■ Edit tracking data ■
::::::::::

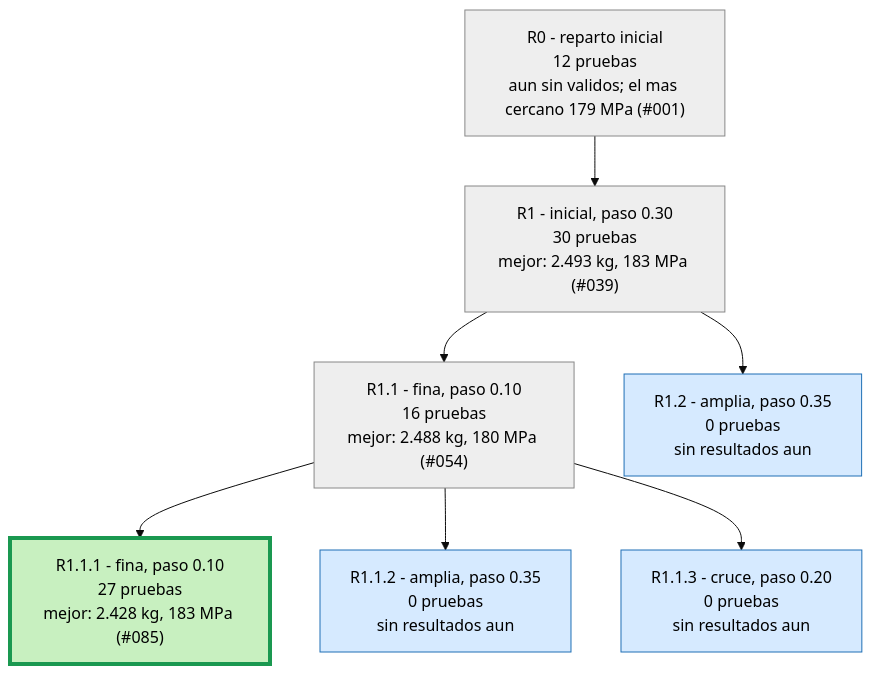
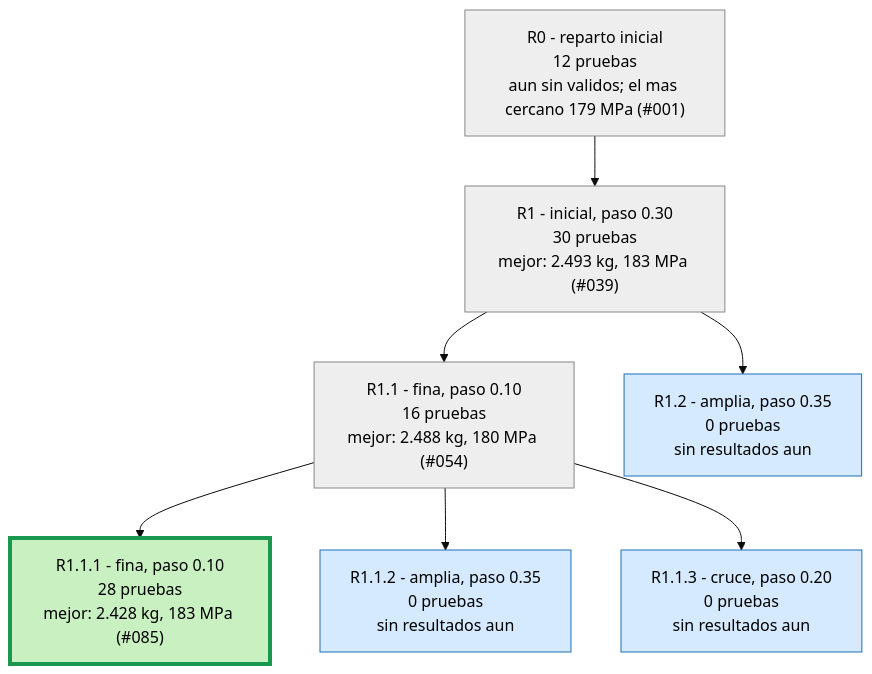
One commit to Hugiko/msd-soporte-optimizacion changed the second of 3 diagrams in runs/opt_37800N/ARBOL.md. Above: the diagram before and after it, drawn with Mermaid (base theme). The commit also changed 22 other files, not shown here.

````diff
--- a/runs/opt_37800N/ARBOL.md
+++ b/runs/opt_37800N/ARBOL.md
@@ -25,19 +25,19 @@
 ```mermaid
 graph TD
 classDef activa fill:#d6eaff,stroke:#1f6fb5,color:#000
 classDef fin fill:#eeeeee,stroke:#888,color:#000
 classDef mejor fill:#c8f0c0,stroke:#1a9850,stroke-width:4px,color:#000
 R0["R0 - reparto inicial<br/>12 pruebas<br/>aun sin validos; el mas cercano 179 MPa (#001)"]:::fin
 R1["R1 - inicial, paso 0.30<br/>30 pruebas<br/>mejor: 2.493 kg, 183 MPa (#039)"]:::fin
 R0 --> R1
 R1_1["R1.1 - fina, paso 0.10<br/>16 pruebas<br/>mejor: 2.488 kg, 180 MPa (#054)"]:::fin
 R1 --> R1_1
 R1_2["R1.2 - amplia, paso 0.35<br/>0 pruebas<br/>sin resultados aun"]:::activa
 R1 --> R1_2
-R1_1_1["R1.1.1 - fina, paso 0.10<br/>27 pruebas<br/>mejor: 2.428 kg, 183 MPa (#085)"]:::mejor
+R1_1_1["R1.1.1 - fina, paso 0.10<br/>28 pruebas<br/>mejor: 2.428 kg, 183 MPa (#085)"]:::mejor
 R1_1 --> R1_1_1
 R1_1_2["R1.1.2 - amplia, paso 0.35<br/>0 pruebas<br/>sin resultados aun"]:::activa
 R1_1 --> R1_1_2
 R1_1_3["R1.1.3 - cruce, paso 0.20<br/>0 pruebas<br/>sin resultados aun"]:::activa
 R1_1 --> R1_1_3
 ```
````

::::::::::

■ Your goal ■
In the entries above, find the line holding "fina, paso 0.10<br/>27" and the line holding "R1_1 --> R1_1_3", then retype exactly those two lines and every line between them, and nothing else.

■ Answer space ■
-R1_1_1["R1.1.1 - fina, paso 0.10<br/>27 pruebas<br/>mejor: 2.428 kg, 183 MPa (#085)"]:::mejor
+R1_1_1["R1.1.1 - fina, paso 0.10<br/>28 pruebas<br/>mejor: 2.428 kg, 183 MPa (#085)"]:::mejor
 R1_1 --> R1_1_1
 R1_1_2["R1.1.2 - amplia, paso 0.35<br/>0 pruebas<br/>sin resultados aun"]:::activa
 R1_1 --> R1_1_2
 R1_1_3["R1.1.3 - cruce, paso 0.20<br/>0 pruebas<br/>sin resultados aun"]:::activa
 R1_1 --> R1_1_3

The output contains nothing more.